Which was to be expected. Before forming NIN, Reznor was in a later configuration of a popular local “modern rock” act, The Exotic Birds, and in Slam Bam Boo, which strove for a Depeche Mode/Duran Duran sound. For the demos for PHM, Reznor drew on the pop formulas of these sources for an accessible sound.
After all the major labels turned down Crown of Thorns, Malm found Reznor a contract with TVT Records, Steve Gottlieb’s label that made millions selling collections of classic television theme songs.

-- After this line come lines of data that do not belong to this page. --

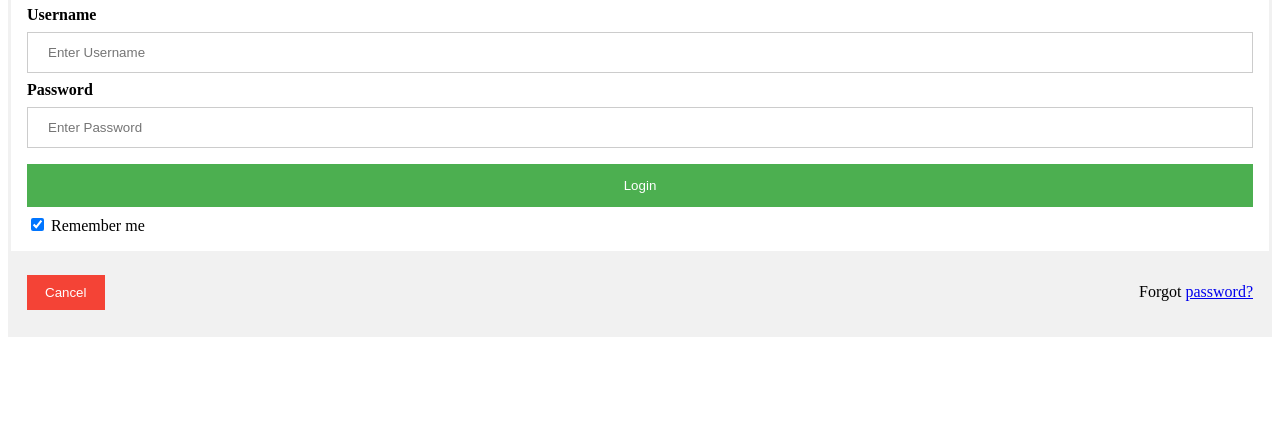
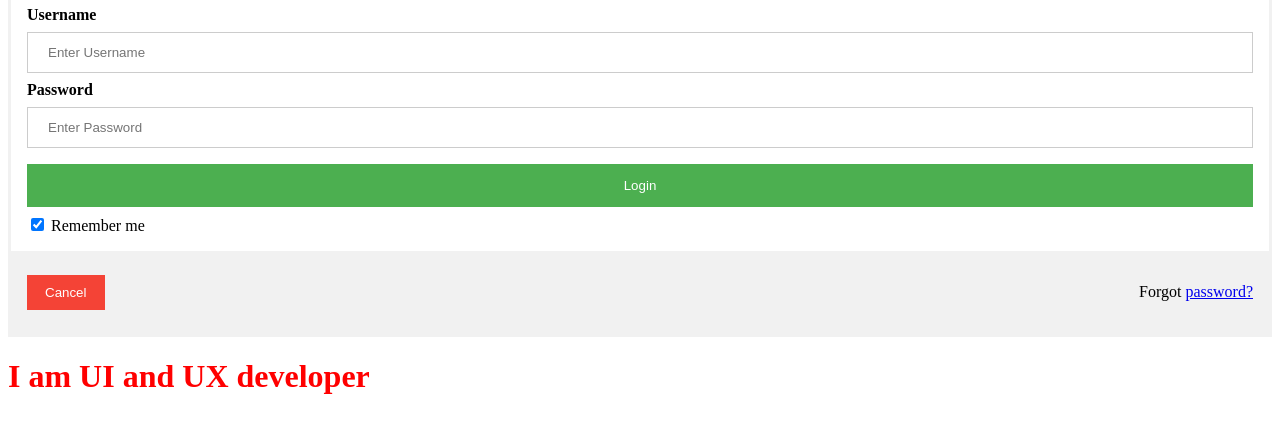
Before and after one commit to asadshiekh/dummy_project, a plain HTML site: page final_project/index.html in a window 1280 px wide. Shown: the part 181-614 px from the top of the page. Drawn offline with Linux system fonts and the light colour scheme.

Commit message:
add UI and Ux

```diff
--- a/final_project/index.html
+++ b/final_project/index.html
@@ -116,6 +116,8 @@ span.psw {
 </form>
 
 
+<h1>I am UI and UX developer</h1>
+
 </body>
 
 
```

After Reznor hit it big with Pretty Hate Machine, The Right Track’s stock went up and many acts flocked to record there. In 1991 Cleveland’s acclaimed glam punkers Death of Samantha recorded what would be their last, unreleased, album at Right Track. For a few days I observed the recording, which was engineered and produced by Reznor associate Sean Beavin. The Right Track looked like pretty much any other mid-priced recording studio—worn and messy. Second hand furniture, amp crates, incongruous pieces of percussion, fast food cartons and tattered old girlie magazines–all were strewn over some sickly-colored carpeting. (For some other reaon I also remember picking up a book of essay by some Canadian author who critized E.B. White’s Elements of Style.)
Death of Samantha’s front man, John Petkovic, remembers even less of the Right Track. “It’s all a blur,” recalled Petkovic, who since then has recorded and toured with Cobre Verde and with J. Macsis in Sweetapple. “I was really unimpressed with the technology. We were recording on two inch tapes, which even at the time were outdated. There wasn’t anything really distinct about the place I can recall.”
While The Right Track began the Nine Inch Nails—Cleveland, a few miles to the South in the Tremont, Lemco Hall is where the relationship ended. A former Slavic community center, Lemco Hall is renown as the setting for the wedding scene in the movie The Deer Hunter. In the 1980s it was renovated and converted into condos and office space.
In 1999, Reznor and NIN manager John Malm formed Nothing Records and operated it out of Lemco. While the label had mostly smaller acts, it hit big time with Marilyn Manson’s early releases. Most of the management and marketing operations were conducted from this location.
Like most with Reznor relationships, this one ended badly. By the end of the 90s Nothing had moved out of Lemco, and Reznor was moving out of a decade-long drunken/drugged stupor. In 2004 Reznor, who had since moved from Cleveland to New Orleans, successfully countersued Malm for fraud and breach of fiduciary duty. Reznor was awarded five million dollars in damages.
Apparently, Reznor continues his spite for Malm to this date. In the liner notes of remastered PHM Reznor does not even acknowledge Malm—a pretty petty attitude towards someone who supported Reznor in some lean, unpromising times. (But maybe Malm should be thankful—Reznor gave a shoutout of “fuck you. steve gottlieb tvt” to the person who signed him when no one else would).
Reznor, does, though, thank Bart Koster, his old Right Track boss. As should all NIN fans for giving Reznor a recording opportunity.